This book will be a beautifully designed package with illustrated endpapers, a map of the Tearling, and a ribbon marker.

3 out of 5 stars


I’m kind of torn between giving this 3 stars and giving this 4 stars, but I don’t do half stars…. I really liked the last half of this, but the beginning was so so so slow. I listened to this on audio and read it in physical format because I wanted to read while driving. I kind of wish that I could have listened to the second half on the car ride because it was much more exciting, but such is life.

This book followed Kelsea who is now the Queen of the Tearling, as the title suggests. She has been living in solitude with her guardians for 19 years, and she’s taken away on her 19th birthday to become the Queen. She’s always known this was how it had to be, but she still wasn’t as prepared as she thought she should have been. Her mother was known for poor decisions, but Kelsea wasn’t told about her failures.

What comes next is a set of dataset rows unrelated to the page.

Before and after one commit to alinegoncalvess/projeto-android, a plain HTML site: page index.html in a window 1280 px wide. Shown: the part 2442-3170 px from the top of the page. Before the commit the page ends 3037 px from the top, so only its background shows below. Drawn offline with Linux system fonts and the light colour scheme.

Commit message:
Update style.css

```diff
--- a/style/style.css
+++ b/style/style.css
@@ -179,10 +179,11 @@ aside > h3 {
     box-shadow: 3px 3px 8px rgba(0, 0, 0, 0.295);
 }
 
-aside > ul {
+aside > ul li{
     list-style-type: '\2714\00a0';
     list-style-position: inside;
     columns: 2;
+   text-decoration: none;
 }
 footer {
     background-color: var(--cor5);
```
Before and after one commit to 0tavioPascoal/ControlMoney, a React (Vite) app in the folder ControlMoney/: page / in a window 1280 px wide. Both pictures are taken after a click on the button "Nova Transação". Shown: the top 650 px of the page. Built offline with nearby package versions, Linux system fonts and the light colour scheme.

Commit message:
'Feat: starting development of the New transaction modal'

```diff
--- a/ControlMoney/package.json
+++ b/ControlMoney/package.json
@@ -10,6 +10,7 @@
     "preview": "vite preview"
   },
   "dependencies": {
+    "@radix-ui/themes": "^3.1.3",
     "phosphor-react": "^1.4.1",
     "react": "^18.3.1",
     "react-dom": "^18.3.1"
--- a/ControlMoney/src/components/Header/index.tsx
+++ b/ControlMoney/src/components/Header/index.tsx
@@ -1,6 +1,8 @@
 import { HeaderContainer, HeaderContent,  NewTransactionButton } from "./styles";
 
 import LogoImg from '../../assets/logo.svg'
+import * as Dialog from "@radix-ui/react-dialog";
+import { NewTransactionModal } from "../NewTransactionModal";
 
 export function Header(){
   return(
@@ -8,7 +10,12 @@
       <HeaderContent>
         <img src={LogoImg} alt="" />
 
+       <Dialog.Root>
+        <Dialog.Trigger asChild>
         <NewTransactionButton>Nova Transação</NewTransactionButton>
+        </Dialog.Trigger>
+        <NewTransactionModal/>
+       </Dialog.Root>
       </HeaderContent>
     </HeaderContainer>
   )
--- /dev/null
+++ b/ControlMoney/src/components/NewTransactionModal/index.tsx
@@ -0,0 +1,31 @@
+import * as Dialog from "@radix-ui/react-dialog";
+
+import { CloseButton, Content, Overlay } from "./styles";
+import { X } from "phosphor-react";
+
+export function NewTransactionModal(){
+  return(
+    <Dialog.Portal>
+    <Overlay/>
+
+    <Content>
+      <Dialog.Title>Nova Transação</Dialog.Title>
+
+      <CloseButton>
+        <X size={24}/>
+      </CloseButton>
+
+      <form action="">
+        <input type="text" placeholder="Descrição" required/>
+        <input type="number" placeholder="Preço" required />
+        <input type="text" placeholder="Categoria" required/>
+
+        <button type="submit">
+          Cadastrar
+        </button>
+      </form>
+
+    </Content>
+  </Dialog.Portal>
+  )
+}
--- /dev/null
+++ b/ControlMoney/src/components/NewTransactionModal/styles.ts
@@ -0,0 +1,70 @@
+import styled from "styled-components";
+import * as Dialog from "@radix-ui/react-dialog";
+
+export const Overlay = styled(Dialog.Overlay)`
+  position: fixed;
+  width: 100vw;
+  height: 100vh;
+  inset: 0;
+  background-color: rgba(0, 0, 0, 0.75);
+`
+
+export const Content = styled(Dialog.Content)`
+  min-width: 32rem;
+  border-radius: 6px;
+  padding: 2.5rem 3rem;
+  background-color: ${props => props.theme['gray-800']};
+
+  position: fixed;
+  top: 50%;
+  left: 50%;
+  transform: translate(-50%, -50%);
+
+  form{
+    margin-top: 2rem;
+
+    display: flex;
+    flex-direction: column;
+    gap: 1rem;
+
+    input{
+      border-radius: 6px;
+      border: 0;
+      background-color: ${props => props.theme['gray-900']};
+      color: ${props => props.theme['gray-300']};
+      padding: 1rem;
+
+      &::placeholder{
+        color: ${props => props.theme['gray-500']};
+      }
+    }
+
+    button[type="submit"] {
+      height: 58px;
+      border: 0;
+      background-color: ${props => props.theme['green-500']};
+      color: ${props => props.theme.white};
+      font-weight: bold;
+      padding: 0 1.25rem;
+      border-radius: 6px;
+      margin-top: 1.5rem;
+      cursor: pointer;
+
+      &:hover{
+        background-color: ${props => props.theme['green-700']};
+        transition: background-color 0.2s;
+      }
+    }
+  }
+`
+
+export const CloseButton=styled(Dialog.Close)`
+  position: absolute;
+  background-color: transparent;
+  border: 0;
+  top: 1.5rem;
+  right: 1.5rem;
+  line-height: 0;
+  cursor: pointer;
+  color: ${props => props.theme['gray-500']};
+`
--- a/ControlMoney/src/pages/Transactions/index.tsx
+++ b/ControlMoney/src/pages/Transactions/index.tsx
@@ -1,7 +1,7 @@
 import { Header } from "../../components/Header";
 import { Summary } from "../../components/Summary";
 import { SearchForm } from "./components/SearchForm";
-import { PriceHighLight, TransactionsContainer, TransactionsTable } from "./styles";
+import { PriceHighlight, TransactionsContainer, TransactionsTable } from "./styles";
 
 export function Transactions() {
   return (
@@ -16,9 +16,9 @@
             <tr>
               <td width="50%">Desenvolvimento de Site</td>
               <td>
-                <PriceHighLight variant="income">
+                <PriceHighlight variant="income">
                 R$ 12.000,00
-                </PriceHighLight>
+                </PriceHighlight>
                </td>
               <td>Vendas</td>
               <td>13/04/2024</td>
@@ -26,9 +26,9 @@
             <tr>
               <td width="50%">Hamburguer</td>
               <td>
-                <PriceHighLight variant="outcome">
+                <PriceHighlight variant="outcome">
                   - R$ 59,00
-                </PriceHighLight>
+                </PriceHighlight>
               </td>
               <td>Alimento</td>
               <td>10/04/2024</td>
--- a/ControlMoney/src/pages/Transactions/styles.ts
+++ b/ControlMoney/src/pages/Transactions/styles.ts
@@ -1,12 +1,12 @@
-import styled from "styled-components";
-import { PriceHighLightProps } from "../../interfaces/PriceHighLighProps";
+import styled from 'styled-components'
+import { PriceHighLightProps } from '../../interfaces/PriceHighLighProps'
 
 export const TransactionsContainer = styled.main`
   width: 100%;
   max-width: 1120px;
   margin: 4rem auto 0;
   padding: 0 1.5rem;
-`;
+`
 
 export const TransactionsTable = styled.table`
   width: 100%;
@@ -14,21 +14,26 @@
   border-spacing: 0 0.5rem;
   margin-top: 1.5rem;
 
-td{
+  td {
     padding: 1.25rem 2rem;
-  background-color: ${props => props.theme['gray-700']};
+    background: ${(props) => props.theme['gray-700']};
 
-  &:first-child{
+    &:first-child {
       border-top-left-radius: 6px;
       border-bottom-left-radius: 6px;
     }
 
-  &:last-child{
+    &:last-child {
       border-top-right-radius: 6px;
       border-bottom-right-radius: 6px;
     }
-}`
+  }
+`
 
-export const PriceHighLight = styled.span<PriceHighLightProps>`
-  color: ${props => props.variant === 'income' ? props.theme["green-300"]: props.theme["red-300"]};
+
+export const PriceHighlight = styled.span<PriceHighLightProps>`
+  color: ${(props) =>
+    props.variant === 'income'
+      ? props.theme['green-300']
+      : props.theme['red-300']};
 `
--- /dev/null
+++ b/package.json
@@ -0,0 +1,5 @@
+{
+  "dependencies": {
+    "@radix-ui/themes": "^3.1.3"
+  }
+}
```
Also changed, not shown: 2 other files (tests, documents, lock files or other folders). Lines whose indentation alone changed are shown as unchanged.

She lived a sheltered life with lots of academic classes and always thrived in the stories she got to read from the fiction books in her house.

I really love the premise for this book, but I don’t think it was executed as well as it could have been. If I were to rate the first quarter of this book I probably would have given it a 2 stars, but by the end I was feeling 4 stars. I don’t know. There were quite a few issues about this book that I wasn’t fond of.

There was an instalove situation that pissed me off. So first off. Kelsea has never seen a large group of people in her life, so why the hell would she be able to be in love with someone. Also, how would she know how to flirt well? Umm. She wouldn’t. The only man she had ever been exposed to was Barty, her father figure. Hmm. I hate instalove, and I couldn’t appreciate the love because it felt so rushed.

I also didn’t like that there was so much unknown to the reader. I’m all for figuring out as you go, but I like when you know a little more than the characters know. I like being one step ahead, but it always felt as if you were dragging behind. Not a fan of that at all.

It was cool because by the end you got to see a little of the power with the sapphire necklaces, but you only got a taste, so you want more. Clever. I’m impressed with your miniature cliff hangers, Ms. Johansen.

Overall I think this was a good book. I’m interested to see what happens in the next ones. I definitely recommend audiobooks in general because I think I’ve fallen in love.